The holders of equity (instruments) qualify for dividends or share redemptions and the like. The holders of debt instruments receive interest. For the company, dividends are not deductible as a business expense, whereas interest on debt is. Leveraged financing can thus help to decrease the corporate tax base. To help level the playing field between equity and debt, the Belgian legislature created the notional interest deduction (aftrek voor risicokapitaal/déduction fiscale pour le capital à risque), which allows companies to deduct a percentage of their adjusted equity as fictitious interest.
In startups and research-intensive companies and joint ventures, mixed financing is often preferred (or even required by foreign investors and venture capitalists), whereby debt financing is initially used which can be converted into equity at a later stage (convertible bonds, etc).
As mentioned above, interest on business loans is in principle tax deductible. There are, however, several rules to avoid abuse of interest deductions, such as the thin capitalisation rule and the non-deductibility of excessive interest.
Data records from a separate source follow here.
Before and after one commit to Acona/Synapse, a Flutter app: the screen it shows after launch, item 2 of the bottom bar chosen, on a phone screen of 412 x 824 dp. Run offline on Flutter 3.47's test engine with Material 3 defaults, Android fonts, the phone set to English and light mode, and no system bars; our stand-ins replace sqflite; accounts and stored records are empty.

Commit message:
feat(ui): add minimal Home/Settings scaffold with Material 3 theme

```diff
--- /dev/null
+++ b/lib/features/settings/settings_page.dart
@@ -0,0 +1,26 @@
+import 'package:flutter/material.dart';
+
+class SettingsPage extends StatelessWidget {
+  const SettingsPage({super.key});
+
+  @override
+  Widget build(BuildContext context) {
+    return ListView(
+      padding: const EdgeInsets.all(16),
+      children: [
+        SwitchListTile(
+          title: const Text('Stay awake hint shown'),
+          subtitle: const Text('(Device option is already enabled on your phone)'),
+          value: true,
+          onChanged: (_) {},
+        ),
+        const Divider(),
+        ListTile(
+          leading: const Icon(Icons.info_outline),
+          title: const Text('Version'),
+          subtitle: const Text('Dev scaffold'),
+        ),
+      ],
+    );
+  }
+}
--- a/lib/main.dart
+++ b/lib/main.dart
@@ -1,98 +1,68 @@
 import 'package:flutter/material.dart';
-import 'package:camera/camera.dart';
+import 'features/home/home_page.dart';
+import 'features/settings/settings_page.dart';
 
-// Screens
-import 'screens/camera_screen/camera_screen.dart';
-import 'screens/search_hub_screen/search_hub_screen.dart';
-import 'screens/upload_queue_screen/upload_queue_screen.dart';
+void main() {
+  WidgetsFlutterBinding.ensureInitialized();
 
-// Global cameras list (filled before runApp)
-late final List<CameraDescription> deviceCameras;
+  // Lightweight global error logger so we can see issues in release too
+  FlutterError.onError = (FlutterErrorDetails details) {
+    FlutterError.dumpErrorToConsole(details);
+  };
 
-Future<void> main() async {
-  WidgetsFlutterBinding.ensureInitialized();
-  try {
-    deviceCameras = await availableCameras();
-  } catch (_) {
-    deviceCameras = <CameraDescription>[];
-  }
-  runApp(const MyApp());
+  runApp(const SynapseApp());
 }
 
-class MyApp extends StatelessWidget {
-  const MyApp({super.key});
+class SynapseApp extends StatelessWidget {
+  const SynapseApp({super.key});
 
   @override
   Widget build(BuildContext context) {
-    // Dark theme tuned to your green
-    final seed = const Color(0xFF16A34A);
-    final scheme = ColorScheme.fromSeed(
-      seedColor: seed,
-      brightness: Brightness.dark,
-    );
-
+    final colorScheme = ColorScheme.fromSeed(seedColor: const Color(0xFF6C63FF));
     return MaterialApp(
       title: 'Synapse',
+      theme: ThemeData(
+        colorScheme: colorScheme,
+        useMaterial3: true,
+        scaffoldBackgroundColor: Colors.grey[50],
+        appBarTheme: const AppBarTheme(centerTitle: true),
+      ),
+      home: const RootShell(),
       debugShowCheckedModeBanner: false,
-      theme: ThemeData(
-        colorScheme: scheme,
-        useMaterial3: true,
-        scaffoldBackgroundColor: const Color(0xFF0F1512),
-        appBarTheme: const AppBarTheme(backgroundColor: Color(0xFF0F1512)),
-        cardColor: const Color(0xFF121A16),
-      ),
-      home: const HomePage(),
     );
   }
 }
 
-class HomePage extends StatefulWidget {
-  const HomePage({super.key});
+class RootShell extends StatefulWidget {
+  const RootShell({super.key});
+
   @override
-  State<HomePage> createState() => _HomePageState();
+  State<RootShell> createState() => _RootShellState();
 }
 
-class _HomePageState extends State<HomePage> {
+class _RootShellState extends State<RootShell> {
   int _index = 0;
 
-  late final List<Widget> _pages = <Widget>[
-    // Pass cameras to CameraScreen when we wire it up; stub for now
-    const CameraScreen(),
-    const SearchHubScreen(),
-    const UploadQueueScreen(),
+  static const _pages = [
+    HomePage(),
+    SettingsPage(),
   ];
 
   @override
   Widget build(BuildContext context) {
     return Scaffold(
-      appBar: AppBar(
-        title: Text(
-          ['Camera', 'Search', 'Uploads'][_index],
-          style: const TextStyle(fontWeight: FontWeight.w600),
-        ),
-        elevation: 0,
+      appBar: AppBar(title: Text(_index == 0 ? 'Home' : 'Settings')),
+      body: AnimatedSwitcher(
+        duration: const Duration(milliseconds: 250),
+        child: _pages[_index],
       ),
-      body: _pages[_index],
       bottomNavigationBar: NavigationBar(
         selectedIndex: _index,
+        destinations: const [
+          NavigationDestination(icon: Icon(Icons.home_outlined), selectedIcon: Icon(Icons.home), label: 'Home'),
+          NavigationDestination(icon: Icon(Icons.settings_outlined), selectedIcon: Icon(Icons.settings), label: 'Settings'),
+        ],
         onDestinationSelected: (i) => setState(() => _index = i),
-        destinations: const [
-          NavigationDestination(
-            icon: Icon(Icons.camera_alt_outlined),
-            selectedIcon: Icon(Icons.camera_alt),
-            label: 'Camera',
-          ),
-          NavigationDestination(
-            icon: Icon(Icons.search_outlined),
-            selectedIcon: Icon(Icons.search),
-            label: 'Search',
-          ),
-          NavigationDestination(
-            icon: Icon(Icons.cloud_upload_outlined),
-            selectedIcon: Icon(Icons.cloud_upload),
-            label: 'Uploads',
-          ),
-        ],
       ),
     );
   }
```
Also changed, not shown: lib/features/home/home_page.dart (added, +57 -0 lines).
Certain types of financing are hybrid, meaning they are considered equity in one jurisdiction and debt in another. Such hybrid instruments can be particularly interesting from a tax perspective, as they may eliminate withholding tax or even qualify
for a double deduction of costs (one in each jurisdiction).